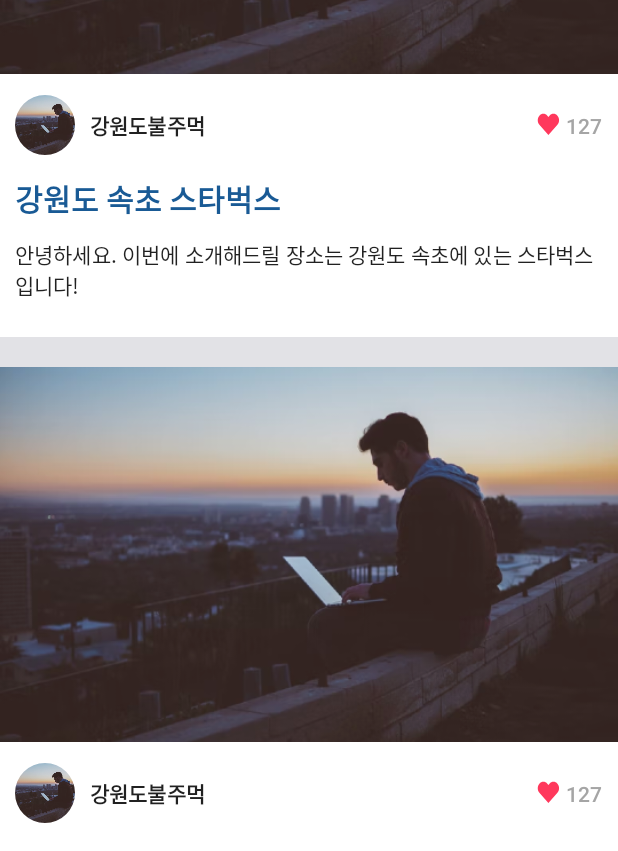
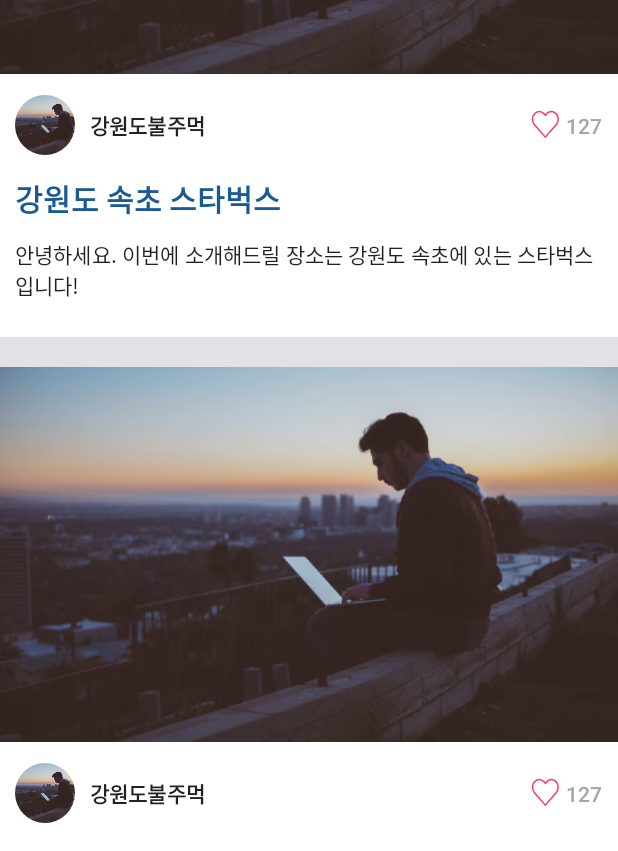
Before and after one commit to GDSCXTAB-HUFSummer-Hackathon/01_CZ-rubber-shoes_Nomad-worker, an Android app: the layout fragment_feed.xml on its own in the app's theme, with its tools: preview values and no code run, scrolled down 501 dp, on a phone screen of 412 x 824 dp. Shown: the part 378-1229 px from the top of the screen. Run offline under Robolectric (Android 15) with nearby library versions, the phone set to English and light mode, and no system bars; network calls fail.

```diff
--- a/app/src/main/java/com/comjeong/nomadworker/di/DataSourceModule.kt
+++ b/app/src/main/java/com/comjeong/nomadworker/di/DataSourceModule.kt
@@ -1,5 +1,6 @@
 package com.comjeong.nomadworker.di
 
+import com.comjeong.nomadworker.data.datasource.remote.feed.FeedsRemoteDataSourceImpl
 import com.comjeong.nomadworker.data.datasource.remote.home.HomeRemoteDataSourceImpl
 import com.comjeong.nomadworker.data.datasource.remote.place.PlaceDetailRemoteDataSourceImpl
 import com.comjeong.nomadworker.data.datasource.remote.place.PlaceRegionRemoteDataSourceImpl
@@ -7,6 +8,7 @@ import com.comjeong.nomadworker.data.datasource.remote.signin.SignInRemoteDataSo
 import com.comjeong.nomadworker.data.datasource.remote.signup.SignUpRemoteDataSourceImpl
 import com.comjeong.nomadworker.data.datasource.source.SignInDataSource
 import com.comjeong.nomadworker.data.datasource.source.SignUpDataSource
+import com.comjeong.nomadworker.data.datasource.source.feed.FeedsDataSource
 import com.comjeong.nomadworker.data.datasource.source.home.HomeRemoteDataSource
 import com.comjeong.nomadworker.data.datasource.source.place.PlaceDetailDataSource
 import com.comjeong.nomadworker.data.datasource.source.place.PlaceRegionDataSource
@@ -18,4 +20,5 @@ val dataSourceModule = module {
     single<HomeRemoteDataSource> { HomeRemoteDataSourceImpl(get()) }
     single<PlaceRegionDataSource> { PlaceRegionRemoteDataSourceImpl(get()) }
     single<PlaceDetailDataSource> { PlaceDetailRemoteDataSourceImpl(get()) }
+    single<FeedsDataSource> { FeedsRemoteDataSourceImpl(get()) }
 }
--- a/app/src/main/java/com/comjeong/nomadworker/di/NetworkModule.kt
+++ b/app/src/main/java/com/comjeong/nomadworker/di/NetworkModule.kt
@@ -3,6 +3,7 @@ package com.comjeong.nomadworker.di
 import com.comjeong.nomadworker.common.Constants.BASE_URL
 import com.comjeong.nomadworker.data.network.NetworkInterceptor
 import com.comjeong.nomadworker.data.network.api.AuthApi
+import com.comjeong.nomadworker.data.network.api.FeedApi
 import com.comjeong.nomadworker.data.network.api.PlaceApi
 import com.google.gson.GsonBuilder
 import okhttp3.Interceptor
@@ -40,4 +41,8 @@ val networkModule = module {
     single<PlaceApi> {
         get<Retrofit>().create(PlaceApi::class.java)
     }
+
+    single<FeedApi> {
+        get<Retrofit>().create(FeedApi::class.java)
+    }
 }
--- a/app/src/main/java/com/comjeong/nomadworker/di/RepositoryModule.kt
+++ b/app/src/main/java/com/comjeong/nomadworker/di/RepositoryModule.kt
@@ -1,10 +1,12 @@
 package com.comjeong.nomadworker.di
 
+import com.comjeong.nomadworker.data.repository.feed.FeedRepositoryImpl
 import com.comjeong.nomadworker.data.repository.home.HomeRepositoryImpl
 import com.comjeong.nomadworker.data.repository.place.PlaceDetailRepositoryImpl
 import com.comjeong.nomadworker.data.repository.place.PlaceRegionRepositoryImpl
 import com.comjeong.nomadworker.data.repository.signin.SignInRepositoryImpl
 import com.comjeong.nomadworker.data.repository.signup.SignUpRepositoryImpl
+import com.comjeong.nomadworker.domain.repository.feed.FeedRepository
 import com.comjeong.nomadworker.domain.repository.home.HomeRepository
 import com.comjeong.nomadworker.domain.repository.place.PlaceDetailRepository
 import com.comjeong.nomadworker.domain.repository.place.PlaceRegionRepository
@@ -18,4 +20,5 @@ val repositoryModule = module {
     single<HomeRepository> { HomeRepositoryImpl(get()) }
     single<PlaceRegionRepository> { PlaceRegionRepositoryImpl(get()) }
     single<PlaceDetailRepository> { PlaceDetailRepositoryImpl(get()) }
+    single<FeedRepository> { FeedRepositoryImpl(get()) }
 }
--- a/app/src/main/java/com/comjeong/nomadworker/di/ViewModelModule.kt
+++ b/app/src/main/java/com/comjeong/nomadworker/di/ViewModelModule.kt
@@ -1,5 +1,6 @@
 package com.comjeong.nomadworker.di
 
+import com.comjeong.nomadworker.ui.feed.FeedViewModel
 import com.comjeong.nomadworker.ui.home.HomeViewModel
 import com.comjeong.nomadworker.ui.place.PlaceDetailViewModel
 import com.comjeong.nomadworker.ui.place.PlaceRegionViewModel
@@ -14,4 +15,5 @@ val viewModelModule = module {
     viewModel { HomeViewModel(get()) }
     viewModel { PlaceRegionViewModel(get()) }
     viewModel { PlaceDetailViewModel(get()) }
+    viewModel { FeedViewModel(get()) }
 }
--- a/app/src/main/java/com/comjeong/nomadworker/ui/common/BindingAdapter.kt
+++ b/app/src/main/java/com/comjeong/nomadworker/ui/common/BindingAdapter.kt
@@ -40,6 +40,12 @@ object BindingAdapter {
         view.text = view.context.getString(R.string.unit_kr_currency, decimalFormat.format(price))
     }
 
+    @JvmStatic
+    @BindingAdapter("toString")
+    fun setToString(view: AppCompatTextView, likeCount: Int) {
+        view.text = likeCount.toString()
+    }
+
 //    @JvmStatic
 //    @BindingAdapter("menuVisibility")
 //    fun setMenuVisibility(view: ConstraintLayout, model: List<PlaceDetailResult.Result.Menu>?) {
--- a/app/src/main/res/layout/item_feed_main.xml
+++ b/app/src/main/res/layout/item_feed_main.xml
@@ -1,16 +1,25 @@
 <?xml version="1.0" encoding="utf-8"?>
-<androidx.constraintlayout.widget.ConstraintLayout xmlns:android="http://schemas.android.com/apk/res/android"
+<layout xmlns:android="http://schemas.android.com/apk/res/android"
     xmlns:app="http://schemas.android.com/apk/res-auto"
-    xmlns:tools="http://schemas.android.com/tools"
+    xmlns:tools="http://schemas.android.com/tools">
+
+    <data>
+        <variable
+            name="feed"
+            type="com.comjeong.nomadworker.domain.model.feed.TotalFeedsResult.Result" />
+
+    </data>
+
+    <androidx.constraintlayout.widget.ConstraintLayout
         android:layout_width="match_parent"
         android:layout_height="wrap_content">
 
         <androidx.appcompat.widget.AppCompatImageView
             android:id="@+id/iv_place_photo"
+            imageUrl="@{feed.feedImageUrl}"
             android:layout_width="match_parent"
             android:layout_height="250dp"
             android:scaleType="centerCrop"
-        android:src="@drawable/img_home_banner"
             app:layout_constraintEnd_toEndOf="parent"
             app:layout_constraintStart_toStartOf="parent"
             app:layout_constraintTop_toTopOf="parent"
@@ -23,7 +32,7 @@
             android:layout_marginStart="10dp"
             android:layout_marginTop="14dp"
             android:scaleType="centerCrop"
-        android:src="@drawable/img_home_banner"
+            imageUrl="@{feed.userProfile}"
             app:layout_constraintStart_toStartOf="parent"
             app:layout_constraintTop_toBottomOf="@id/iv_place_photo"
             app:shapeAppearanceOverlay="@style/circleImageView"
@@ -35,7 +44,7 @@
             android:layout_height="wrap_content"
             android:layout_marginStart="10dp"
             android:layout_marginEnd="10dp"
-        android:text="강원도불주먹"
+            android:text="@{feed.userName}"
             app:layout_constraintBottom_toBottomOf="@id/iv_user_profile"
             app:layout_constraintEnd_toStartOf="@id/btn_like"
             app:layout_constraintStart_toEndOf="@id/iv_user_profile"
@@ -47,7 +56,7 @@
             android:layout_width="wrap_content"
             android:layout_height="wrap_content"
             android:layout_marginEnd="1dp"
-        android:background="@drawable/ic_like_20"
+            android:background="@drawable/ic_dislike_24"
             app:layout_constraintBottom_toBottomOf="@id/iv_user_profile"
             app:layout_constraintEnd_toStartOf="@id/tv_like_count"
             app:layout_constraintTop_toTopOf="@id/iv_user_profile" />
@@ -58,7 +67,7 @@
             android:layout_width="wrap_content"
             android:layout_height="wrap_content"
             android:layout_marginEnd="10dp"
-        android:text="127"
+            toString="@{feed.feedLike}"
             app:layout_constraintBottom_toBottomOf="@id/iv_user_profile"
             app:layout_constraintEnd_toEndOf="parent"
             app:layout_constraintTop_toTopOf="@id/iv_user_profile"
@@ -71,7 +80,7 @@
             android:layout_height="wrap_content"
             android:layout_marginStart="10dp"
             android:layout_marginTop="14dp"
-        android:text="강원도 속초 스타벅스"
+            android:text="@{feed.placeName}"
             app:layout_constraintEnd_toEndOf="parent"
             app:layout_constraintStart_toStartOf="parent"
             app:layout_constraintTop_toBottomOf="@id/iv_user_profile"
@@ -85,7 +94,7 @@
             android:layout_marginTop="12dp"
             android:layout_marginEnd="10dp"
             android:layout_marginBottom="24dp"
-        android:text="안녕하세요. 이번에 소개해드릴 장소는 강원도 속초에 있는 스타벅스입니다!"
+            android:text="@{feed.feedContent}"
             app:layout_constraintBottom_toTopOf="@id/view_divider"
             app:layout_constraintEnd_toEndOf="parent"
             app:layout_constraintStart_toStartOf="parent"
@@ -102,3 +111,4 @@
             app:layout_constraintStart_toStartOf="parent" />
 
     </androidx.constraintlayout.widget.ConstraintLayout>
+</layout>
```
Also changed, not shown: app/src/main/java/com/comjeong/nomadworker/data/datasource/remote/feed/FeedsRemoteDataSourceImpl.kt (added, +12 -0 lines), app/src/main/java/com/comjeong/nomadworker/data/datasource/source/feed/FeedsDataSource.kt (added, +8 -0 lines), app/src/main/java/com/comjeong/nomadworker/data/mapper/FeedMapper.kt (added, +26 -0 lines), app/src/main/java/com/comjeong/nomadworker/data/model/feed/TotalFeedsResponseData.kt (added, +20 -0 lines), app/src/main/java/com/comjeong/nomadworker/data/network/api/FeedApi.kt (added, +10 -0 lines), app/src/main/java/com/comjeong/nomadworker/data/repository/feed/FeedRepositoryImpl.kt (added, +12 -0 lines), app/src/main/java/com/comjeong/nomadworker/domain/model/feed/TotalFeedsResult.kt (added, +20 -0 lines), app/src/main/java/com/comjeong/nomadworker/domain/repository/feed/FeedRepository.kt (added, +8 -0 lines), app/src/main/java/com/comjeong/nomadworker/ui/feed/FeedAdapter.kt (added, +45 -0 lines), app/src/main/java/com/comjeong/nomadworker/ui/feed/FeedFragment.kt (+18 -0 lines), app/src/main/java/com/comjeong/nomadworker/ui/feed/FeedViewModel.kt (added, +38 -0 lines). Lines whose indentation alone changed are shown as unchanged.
...
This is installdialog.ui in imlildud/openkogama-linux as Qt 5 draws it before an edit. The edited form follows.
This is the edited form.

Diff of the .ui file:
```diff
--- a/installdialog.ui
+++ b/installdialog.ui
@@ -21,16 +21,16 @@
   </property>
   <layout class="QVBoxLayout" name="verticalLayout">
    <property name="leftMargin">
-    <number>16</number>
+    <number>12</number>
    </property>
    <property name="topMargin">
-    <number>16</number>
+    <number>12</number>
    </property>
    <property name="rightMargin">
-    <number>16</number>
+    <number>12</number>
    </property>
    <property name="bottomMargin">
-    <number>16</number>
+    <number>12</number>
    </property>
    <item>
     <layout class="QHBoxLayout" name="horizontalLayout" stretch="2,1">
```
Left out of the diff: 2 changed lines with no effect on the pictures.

_ACTIVITY_:
Wherever "BindingAdapter" occurs in the records above, copy the line it sits in.

_ANSWER_:
--- a/app/src/main/java/com/comjeong/nomadworker/ui/common/BindingAdapter.kt
+++ b/app/src/main/java/com/comjeong/nomadworker/ui/common/BindingAdapter.kt
@@ -40,6 +40,12 @@ object BindingAdapter {
+    @BindingAdapter("toString")
 //    @BindingAdapter("menuVisibility")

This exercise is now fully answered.